What this task involves | Could you retype the entries below exactly, omitting every picture?

Material for this task |
▼▼▼

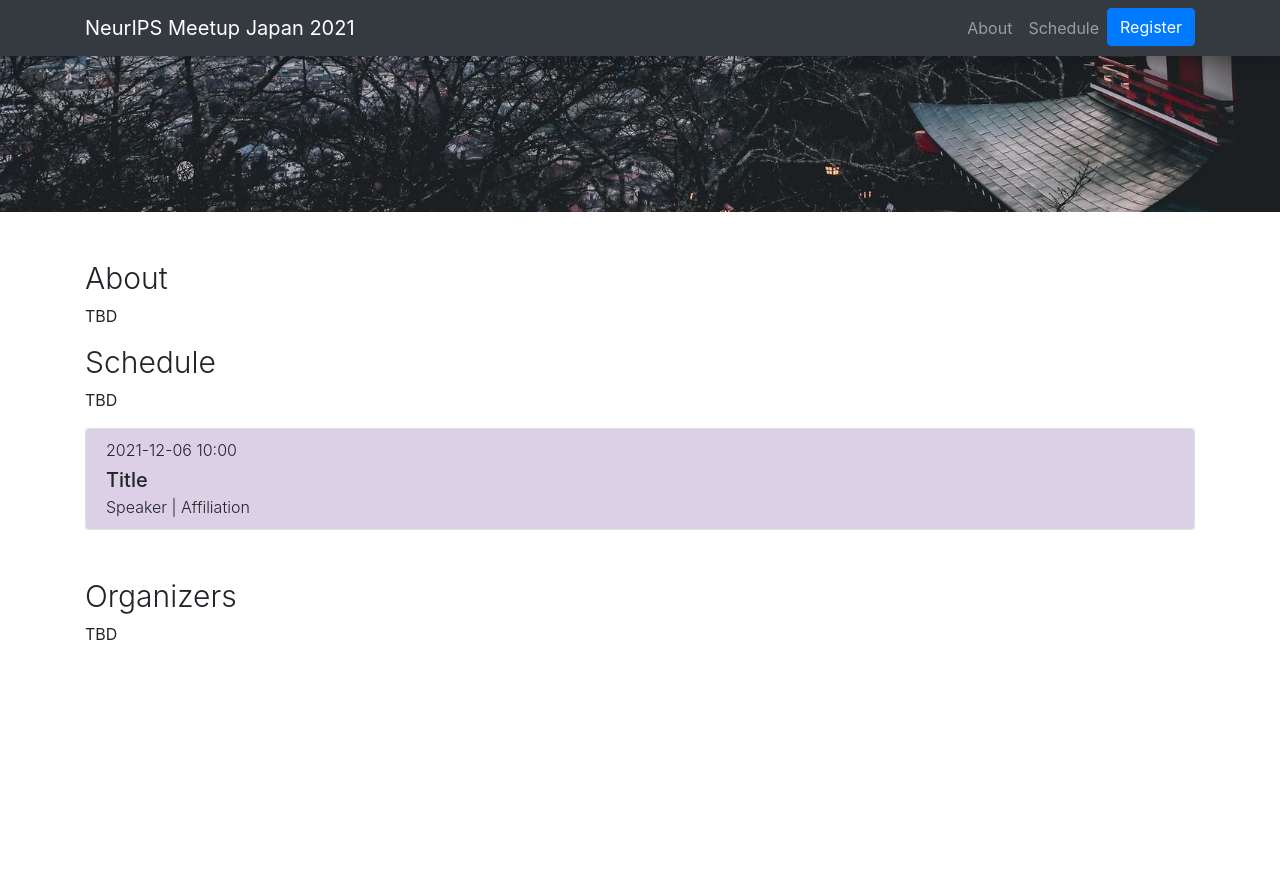
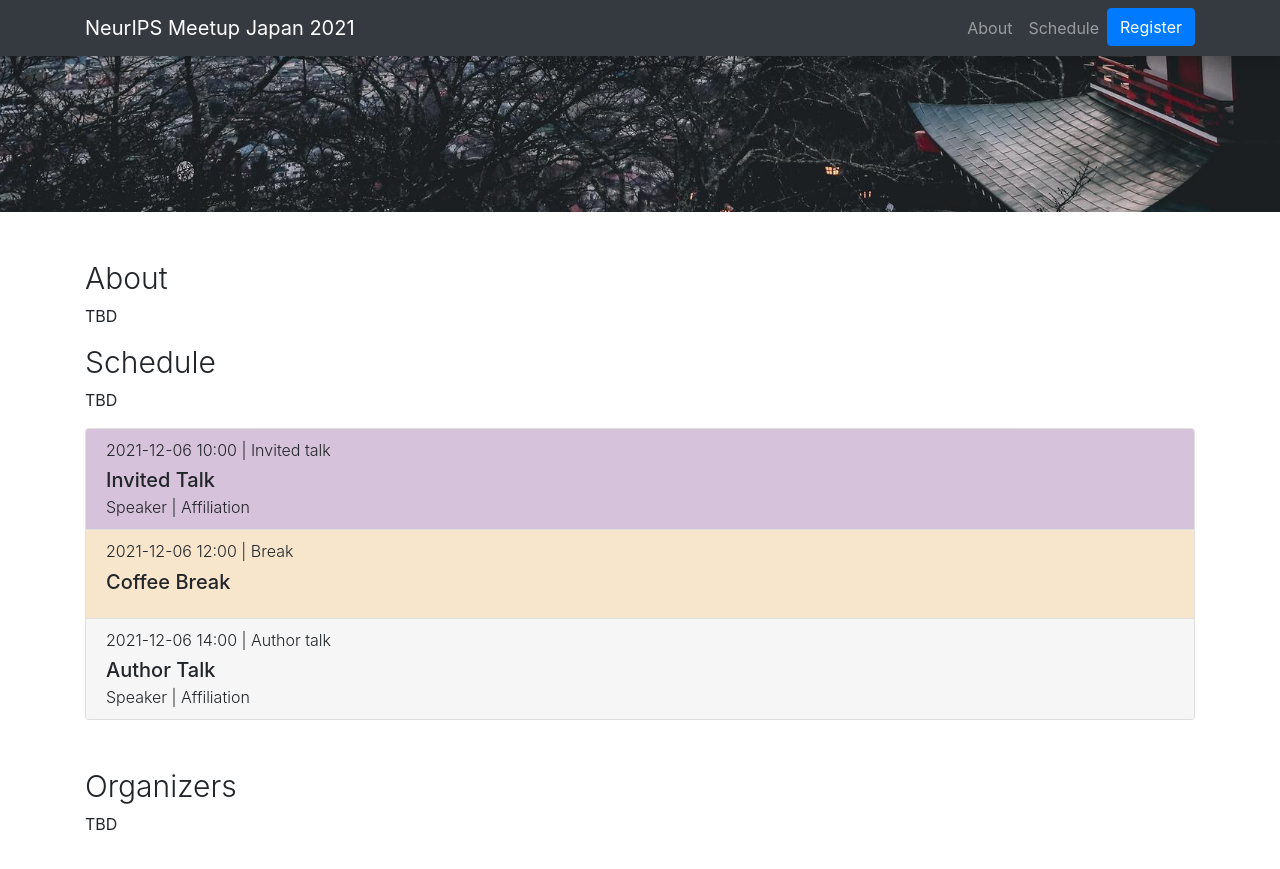
Before and after one commit to NeurIPSMeetupJapan/neuripsmeetupjapan.github.io, a Jekyll site: the page built from index.md, in a window 1280 px wide and 900 px high, scrolled down 688 px. Shown: the top 869 px of the window. Built offline with Jekyll 4.4.1, drawn with Linux system fonts in a browser that asks for light colours; before the commit the page ends 1398 px from its top, so only the background shows below that.

Commit message:
schedule

```diff
--- a/_includes/schedule.html
+++ b/_includes/schedule.html
@@ -1,16 +1,20 @@
 <div class="accordion pb-5">
-  {% for event in site.events %}
+  {% assign sorted_events = site.events | sort: 'datetime' %}
+  {% for event in sorted_events %}
+  {% capture event-id %}{{ event.title| downcase | replace: ' ', '-'}}{% endcapture %}
   <div class="card">
     <!-- header -->
       <div class="card-header {{event.category}} text-left collapsed"
-      data-toggle="collapse" data-target="#{{ event.title }}"
-      aria-expanded="false" aria-controls="{{ event.title }}">
-        <h6 class="font-weight-light">{{ event.datetime | date: "%F %R" }}</h6>
+      data-toggle="collapse" data-target="#{{ event-id }}"
+      aria-expanded="false" aria-controls="{{ event-id }}">
+        <h6 class="font-weight-light">{{ event.datetime | date: "%F %R" }} | {{ event.category | capitalize | replace: '-', ' ' }}</h6>
         <h5 class="card-title">{{ event.title }}</h5>
-        <h6 class="card-subtitle font-weight-light">{{ event.speaker }} | {{ event.affiliation }}</h6>
+        {% if event.speaker %}
+          <h6 class="card-subtitle font-weight-light">{{ event.speaker }} | {{ event.affiliation }}</h6>
+        {% endif %}
       </div>
     <!-- body -->
-    <div id="{{ event.title }}" class="collapse">
+    <div id="{{ event-id }}" class="collapse">
       <div class="card-body">
         <p class="card-text">{{ event.details }}</p>
       </div>
--- a/_sass/style.scss
+++ b/_sass/style.scss
@@ -28,10 +28,23 @@ html {
 }
 
 
-.invited {
-  background-color: #dbd0e6;
+.invited-talk {
+  background-color: lighten(#c0a2c7, 10%);
+  &:hover {
+    background-color: #c0a2c7;
+  }
 }
 
-.invited:hover {
-  background-color: #a59aca;
+.author-talk {
+  background-color: lighten(#dcdddd, 10%);
+  &:hover {
+    background-color: #dcdddd;
+  }
 }
+
+.break {
+  background-color: lighten(#f0cfa0, 10%);
+  &:hover {
+    background-color: #f0cfa0;
+  }
+}
```
Also changed, not shown: _events/author_talks/template.md (added, +9 -0 lines), _events/breaks/template.md (added, +7 -0 lines), _events/invited_talks/template.md (renamed from _events/template.md, +2 -2 lines).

▲▲▲

Response below |
Before and after one commit to NeurIPSMeetupJapan/neuripsmeetupjapan.github.io, a Jekyll site: the page built from index.md, in a window 1280 px wide and 900 px high, scrolled down 688 px. Shown: the top 869 px of the window. Built offline with Jekyll 4.4.1, drawn with Linux system fonts in a browser that asks for light colours; before the commit the page ends 1398 px from its top, so only the background shows below that.

Commit message:
schedule

```diff
--- a/_includes/schedule.html
+++ b/_includes/schedule.html
@@ -1,16 +1,20 @@
 <div class="accordion pb-5">
-  {% for event in site.events %}
+  {% assign sorted_events = site.events | sort: 'datetime' %}
+  {% for event in sorted_events %}
+  {% capture event-id %}{{ event.title| downcase | replace: ' ', '-'}}{% endcapture %}
   <div class="card">
     <!-- header -->
       <div class="card-header {{event.category}} text-left collapsed"
-      data-toggle="collapse" data-target="#{{ event.title }}"
-      aria-expanded="false" aria-controls="{{ event.title }}">
-        <h6 class="font-weight-light">{{ event.datetime | date: "%F %R" }}</h6>
+      data-toggle="collapse" data-target="#{{ event-id }}"
+      aria-expanded="false" aria-controls="{{ event-id }}">
+        <h6 class="font-weight-light">{{ event.datetime | date: "%F %R" }} | {{ event.category | capitalize | replace: '-', ' ' }}</h6>
         <h5 class="card-title">{{ event.title }}</h5>
-        <h6 class="card-subtitle font-weight-light">{{ event.speaker }} | {{ event.affiliation }}</h6>
+        {% if event.speaker %}
+          <h6 class="card-subtitle font-weight-light">{{ event.speaker }} | {{ event.affiliation }}</h6>
+        {% endif %}
       </div>
     <!-- body -->
-    <div id="{{ event.title }}" class="collapse">
+    <div id="{{ event-id }}" class="collapse">
       <div class="card-body">
         <p class="card-text">{{ event.details }}</p>
       </div>
--- a/_sass/style.scss
+++ b/_sass/style.scss
@@ -28,10 +28,23 @@ html {
 }
 
 
-.invited {
-  background-color: #dbd0e6;
+.invited-talk {
+  background-color: lighten(#c0a2c7, 10%);
+  &:hover {
+    background-color: #c0a2c7;
+  }
 }
 
-.invited:hover {
-  background-color: #a59aca;
+.author-talk {
+  background-color: lighten(#dcdddd, 10%);
+  &:hover {
+    background-color: #dcdddd;
+  }
 }
+
+.break {
+  background-color: lighten(#f0cfa0, 10%);
+  &:hover {
+    background-color: #f0cfa0;
+  }
+}
```
Also changed, not shown: _events/author_talks/template.md (added, +9 -0 lines), _events/breaks/template.md (added, +7 -0 lines), _events/invited_talks/template.md (renamed from _events/template.md, +2 -2 lines).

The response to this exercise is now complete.